When you got your mortgage, you may have thought you were in it for the long haul. What could be a greater declaration of long-term commitment than investing in a home? But you never know what the future may bring, and circumstances may arise where you decide the deal you started with is no longer the right one for you. Fortunately, there's always a way out.
Remortgaging your home
Can you swap your old mortgage for a new one? The answer to that is yes. Of course, the trickier question, and the one you're probably more interested in, is should you swap your old mortgage for a new one?
Remortgaging is the process whereby you switch your existing mortgage to a different provider, or perhaps even renegotiate your deal with the same lender. Reasons for remortgaging include:
• Saving money:
It may be possible for you to get a deal with better rates and more flexibility, allowing you to save on monthly repayments and perhaps even pay back your mortgage within a shorter time frame. This would be especially desirable to those whose home has fallen in value since they purchased the mortgage. Nationwide suggests using the overall cost for comparison or Annual Percentage Rate (APR) to compare your current deal with what's available.
• Raising money:
On the other hand, if your property has risen in value, you may be able to increase the mortgage in order to pay for an expensive purchase, such as a car or luxury holiday. You could also remortgage to release equity from the home and use it to pay off debts.
• Home improvement
Is your current home too small for your needs, but is in a good location and you don't want to move? Simply remortgage the home in order to pay for extensions or alterations, boosting the home's value in the process.
The price of remortgaging
Contracts aren’t easily broken. Your lender is going to require some compensation, especially if you're moving to a new lender. Charges for remortgaging will usually include an exit fee paid to your current lender as well as a repayment charge. There will also be admin fees paid to your new lender (if you're changing lenders) and legal fees for the transference of property.
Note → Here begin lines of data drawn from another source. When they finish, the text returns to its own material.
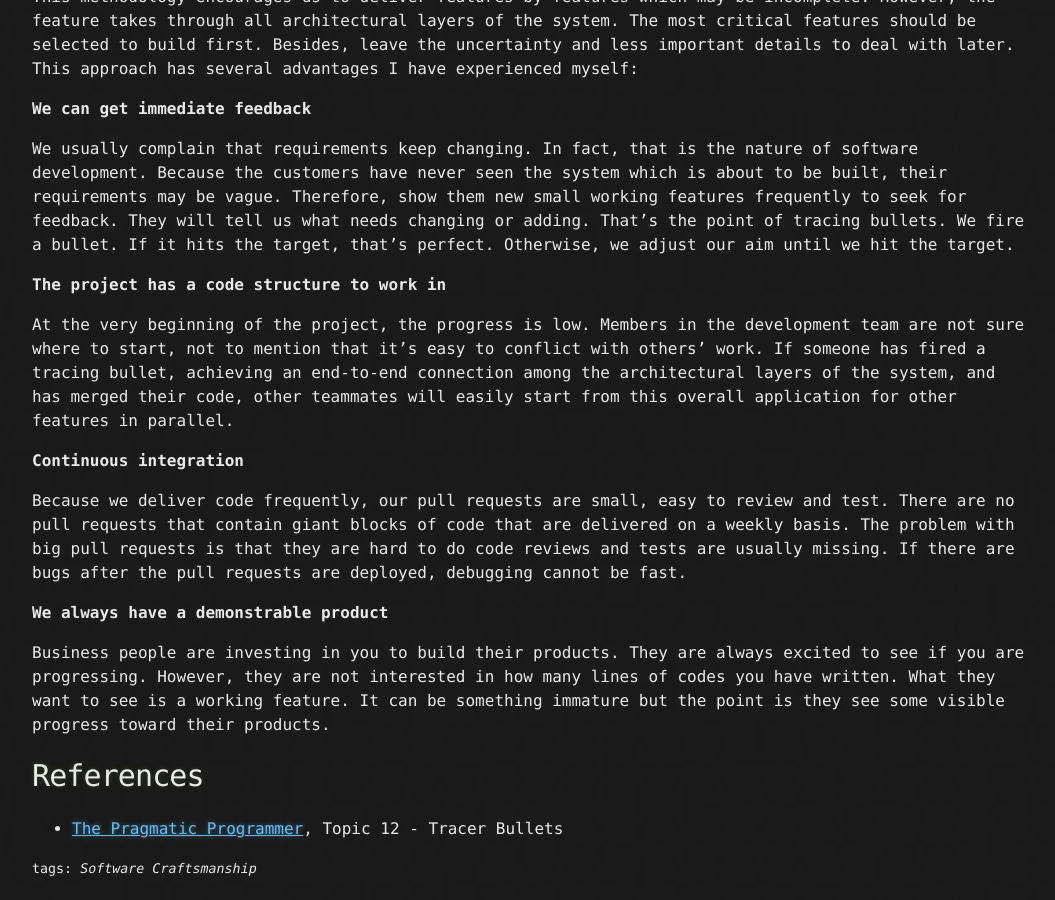
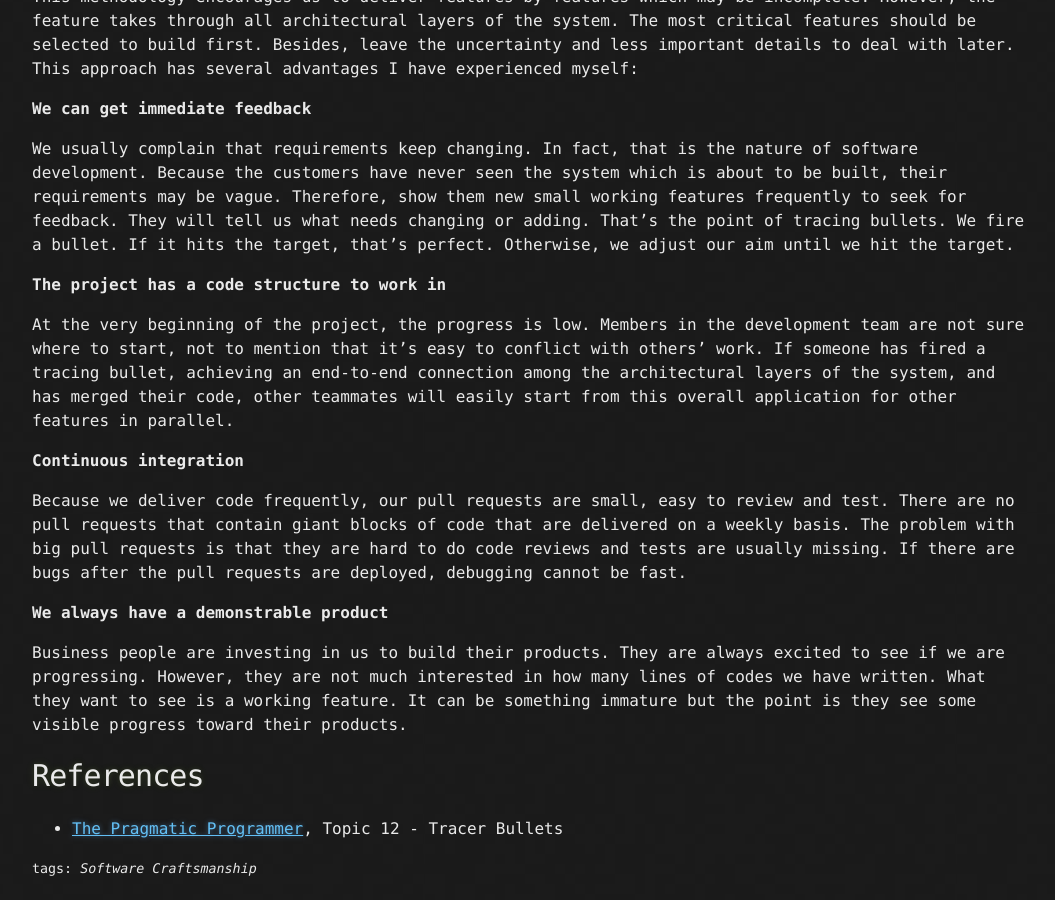
Before and after one commit to anlnt/anlnt.github.io, a Jekyll site: the page built from _posts/2021-05-23-tracer-bullet-development.markdown, in a window 1280 px wide and 900 px high, scrolled down 1083 px. Shown: the whole window, without its empty margins (108-1163 px from the left). Built offline with Jekyll 4.4.1, drawn with Linux system fonts in a browser that asks for light colours; some of the changed text lies outside the part shown.

Commit message:
Update 2021-05-23-tracer-bullet-development.markdown

```diff
--- a/_posts/2021-05-23-tracer-bullet-development.markdown
+++ b/_posts/2021-05-23-tracer-bullet-development.markdown
@@ -1,6 +1,6 @@
 ---
 layout: post
-title:  "Tracer Bullet Development"
+title:  "Tracer bullet development"
 date:   2021-05-23 09:11:24 +0700
 tag: [Software Craftsmanship]
 ---
@@ -29,7 +29,7 @@ Because we deliver code frequently, our pull requests are small, easy to review
 
 **We always have a demonstrable product**
 
-Business people are investing in you to build their products. They are always excited to see if you are progressing. However, they are not interested in how many lines of codes you have written. What they want to see is a working feature. It can be something immature but the point is they see some visible progress toward their products.
+Business people are investing in us to build their products. They are always excited to see if we are progressing. However, they are not much interested in how many lines of codes we have written. What they want to see is a working feature. It can be something immature but the point is they see some visible progress toward their products.
 
 
 # References
```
With all these fees, one may be wondering whether it's worth it. However, according to Victoria Bischoff, mortgage rates are currently the lowest on record, meaning homeowners could remortgage their home and come out of it £1,000 the better, even after paying the exit fee and accompanying charges.
Of course, this depends on the gap between the current rate and the new offer, as well as the size of the exit penalty. But with four in ten borrowers still on default rates, at least three million homeowners could save by remortgaging.
If you're looking for professional advice on whether or not such a deal suits your circumstances, contact a financial advisor. For advice on the property market in general, give Tepilo a call.
Disclaimer The information and data provided are for general information purposes. They do not constitute investment advice nor can they take account of your own particular circumstances. If you require any advice on investments, you should contact a financial or other professional advisers.